- INPUT DATA
Start of Block
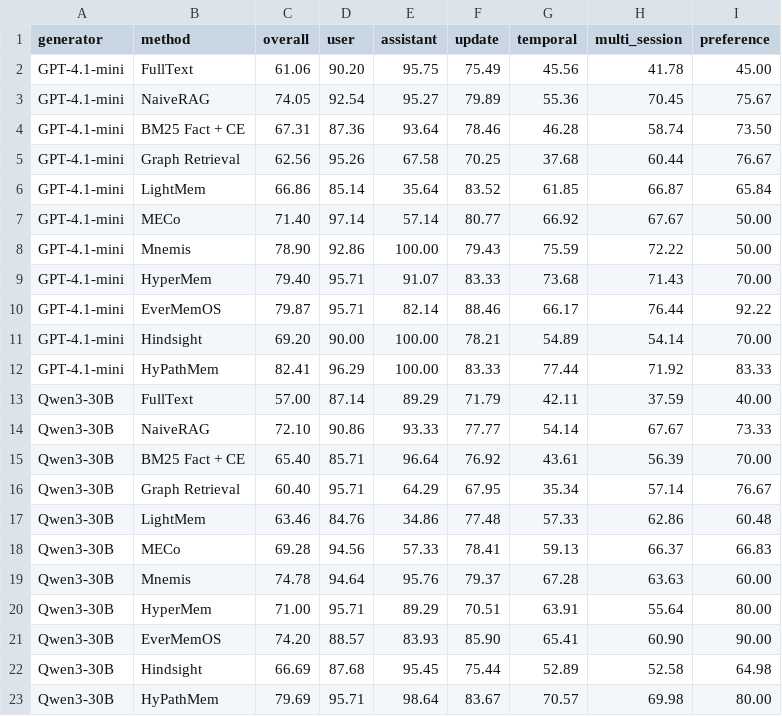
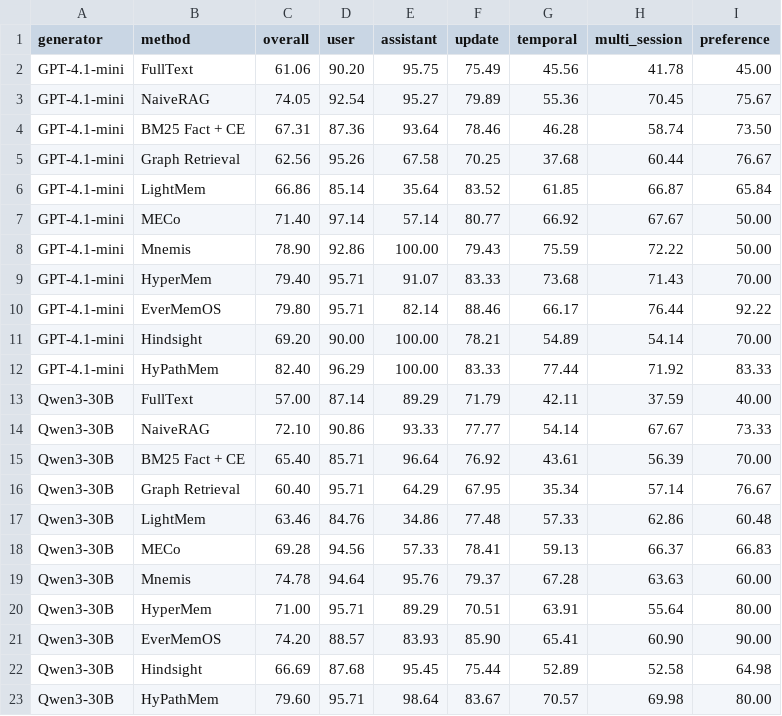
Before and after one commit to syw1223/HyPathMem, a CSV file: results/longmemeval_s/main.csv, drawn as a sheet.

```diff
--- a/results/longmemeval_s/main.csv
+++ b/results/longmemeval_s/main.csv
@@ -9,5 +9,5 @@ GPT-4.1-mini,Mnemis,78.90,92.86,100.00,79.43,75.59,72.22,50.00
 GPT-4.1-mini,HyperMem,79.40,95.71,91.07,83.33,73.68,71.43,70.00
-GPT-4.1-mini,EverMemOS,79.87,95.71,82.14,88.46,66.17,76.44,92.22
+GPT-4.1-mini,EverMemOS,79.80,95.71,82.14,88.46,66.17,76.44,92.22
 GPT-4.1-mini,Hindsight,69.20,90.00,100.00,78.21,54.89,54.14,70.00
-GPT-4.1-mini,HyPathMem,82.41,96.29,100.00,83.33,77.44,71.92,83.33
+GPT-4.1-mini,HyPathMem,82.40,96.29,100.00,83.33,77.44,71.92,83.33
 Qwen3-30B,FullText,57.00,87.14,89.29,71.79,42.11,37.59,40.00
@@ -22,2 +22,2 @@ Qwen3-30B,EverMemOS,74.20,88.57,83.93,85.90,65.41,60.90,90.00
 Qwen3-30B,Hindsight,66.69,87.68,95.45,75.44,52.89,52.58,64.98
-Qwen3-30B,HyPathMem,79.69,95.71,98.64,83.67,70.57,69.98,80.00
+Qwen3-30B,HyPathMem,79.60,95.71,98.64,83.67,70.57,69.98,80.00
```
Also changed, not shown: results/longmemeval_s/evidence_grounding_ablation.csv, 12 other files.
End of Block
Start of Block
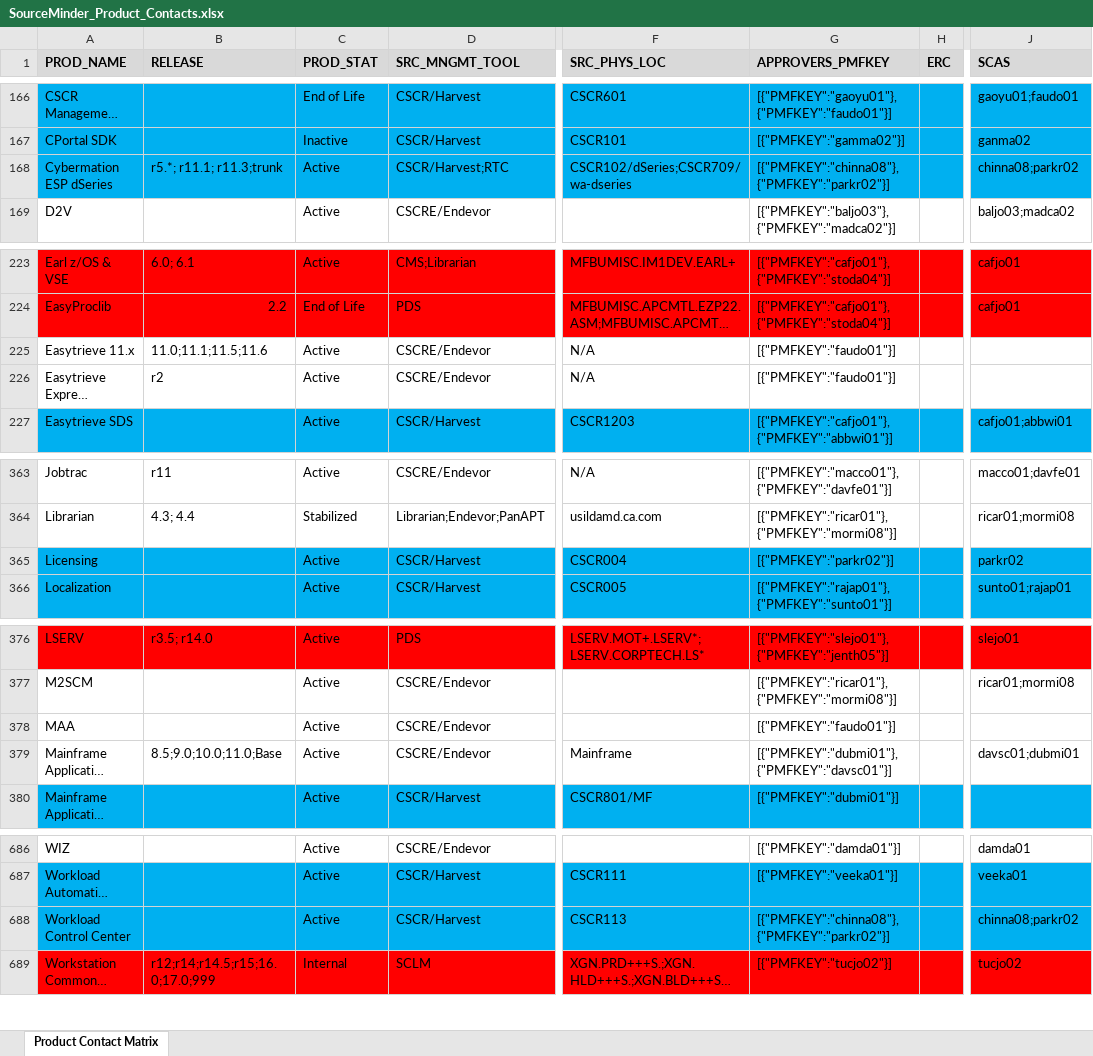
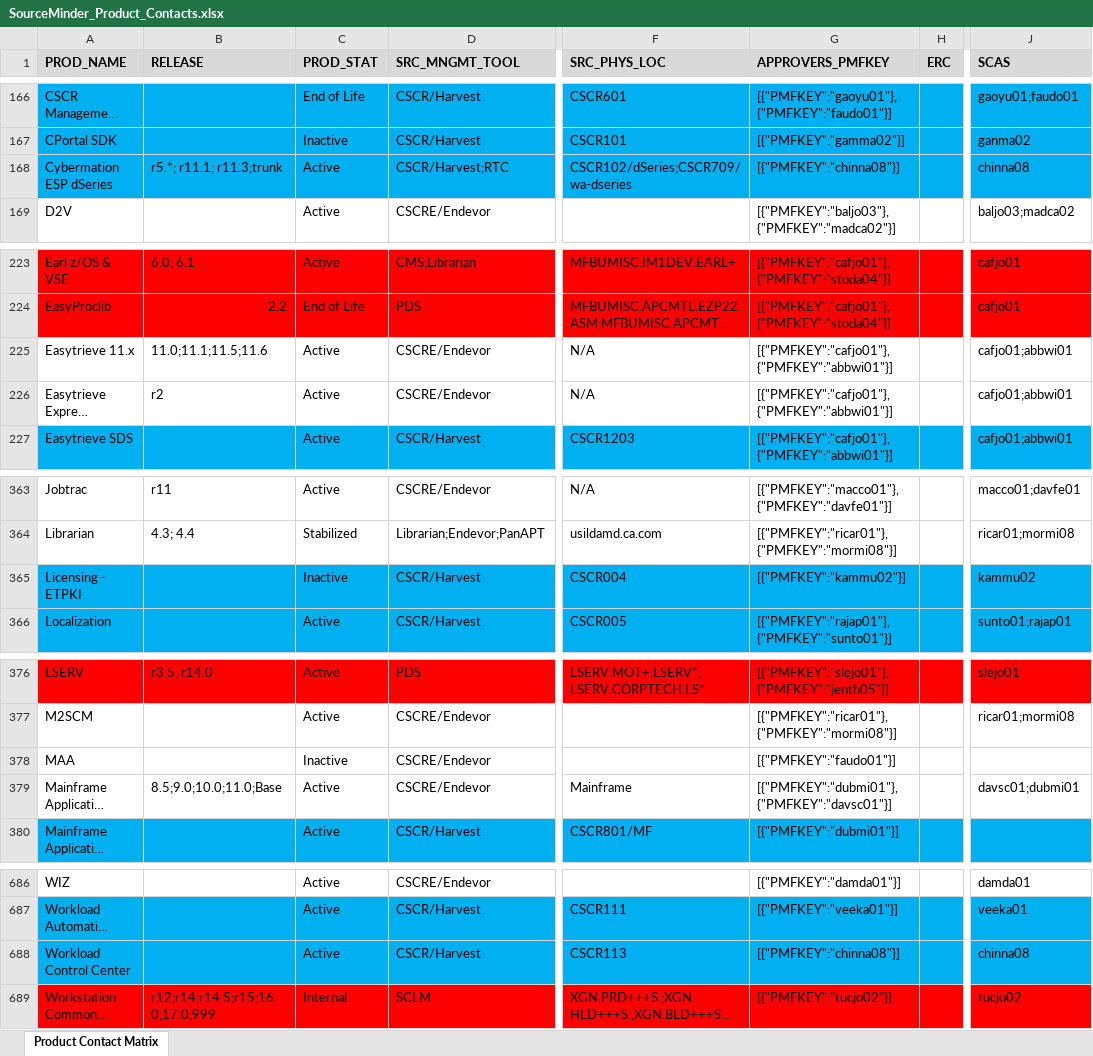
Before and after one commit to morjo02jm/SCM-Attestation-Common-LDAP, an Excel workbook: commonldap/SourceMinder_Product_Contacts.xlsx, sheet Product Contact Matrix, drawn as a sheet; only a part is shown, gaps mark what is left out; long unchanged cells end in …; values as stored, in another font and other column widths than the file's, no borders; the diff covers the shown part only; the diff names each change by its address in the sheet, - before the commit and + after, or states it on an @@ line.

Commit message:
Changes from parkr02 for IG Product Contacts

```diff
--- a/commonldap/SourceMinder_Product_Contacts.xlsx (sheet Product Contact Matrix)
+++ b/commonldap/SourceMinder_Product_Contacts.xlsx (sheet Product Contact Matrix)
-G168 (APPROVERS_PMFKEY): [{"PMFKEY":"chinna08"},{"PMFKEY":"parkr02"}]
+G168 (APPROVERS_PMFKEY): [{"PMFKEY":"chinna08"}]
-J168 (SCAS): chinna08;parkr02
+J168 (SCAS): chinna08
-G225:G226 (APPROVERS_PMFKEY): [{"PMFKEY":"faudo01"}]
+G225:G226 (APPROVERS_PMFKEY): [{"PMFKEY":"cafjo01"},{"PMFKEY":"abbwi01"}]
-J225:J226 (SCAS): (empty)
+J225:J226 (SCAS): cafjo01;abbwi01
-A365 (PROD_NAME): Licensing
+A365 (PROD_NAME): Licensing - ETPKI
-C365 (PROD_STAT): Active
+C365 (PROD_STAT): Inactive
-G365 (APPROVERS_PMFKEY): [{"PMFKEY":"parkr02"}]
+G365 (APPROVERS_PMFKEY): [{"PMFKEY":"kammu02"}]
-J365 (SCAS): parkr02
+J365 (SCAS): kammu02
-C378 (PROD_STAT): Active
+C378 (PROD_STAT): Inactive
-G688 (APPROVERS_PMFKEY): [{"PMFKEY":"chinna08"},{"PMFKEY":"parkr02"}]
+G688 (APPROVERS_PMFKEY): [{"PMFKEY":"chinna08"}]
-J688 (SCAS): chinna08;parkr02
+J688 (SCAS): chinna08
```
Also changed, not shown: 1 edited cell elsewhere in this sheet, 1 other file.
End of Block
- TASK INSTRUCTIONS
Working from the material above, restate word for word the lines between the line with "Before and after one commit to syw1223/HyPathMem, a" and the line with "12 other files.", both included, and only those.

- EXPECTED ANSWER
Before and after one commit to syw1223/HyPathMem, a CSV file: results/longmemeval_s/main.csv, drawn as a sheet.

```diff
--- a/results/longmemeval_s/main.csv
+++ b/results/longmemeval_s/main.csv
@@ -9,5 +9,5 @@ GPT-4.1-mini,Mnemis,78.90,92.86,100.00,79.43,75.59,72.22,50.00
 GPT-4.1-mini,HyperMem,79.40,95.71,91.07,83.33,73.68,71.43,70.00
-GPT-4.1-mini,EverMemOS,79.87,95.71,82.14,88.46,66.17,76.44,92.22
+GPT-4.1-mini,EverMemOS,79.80,95.71,82.14,88.46,66.17,76.44,92.22
 GPT-4.1-mini,Hindsight,69.20,90.00,100.00,78.21,54.89,54.14,70.00
-GPT-4.1-mini,HyPathMem,82.41,96.29,100.00,83.33,77.44,71.92,83.33
+GPT-4.1-mini,HyPathMem,82.40,96.29,100.00,83.33,77.44,71.92,83.33
 Qwen3-30B,FullText,57.00,87.14,89.29,71.79,42.11,37.59,40.00
@@ -22,2 +22,2 @@ Qwen3-30B,EverMemOS,74.20,88.57,83.93,85.90,65.41,60.90,90.00
 Qwen3-30B,Hindsight,66.69,87.68,95.45,75.44,52.89,52.58,64.98
-Qwen3-30B,HyPathMem,79.69,95.71,98.64,83.67,70.57,69.98,80.00
+Qwen3-30B,HyPathMem,79.60,95.71,98.64,83.67,70.57,69.98,80.00
```
Also changed, not shown: results/longmemeval_s/evidence_grounding_ablation.csv, 12 other files.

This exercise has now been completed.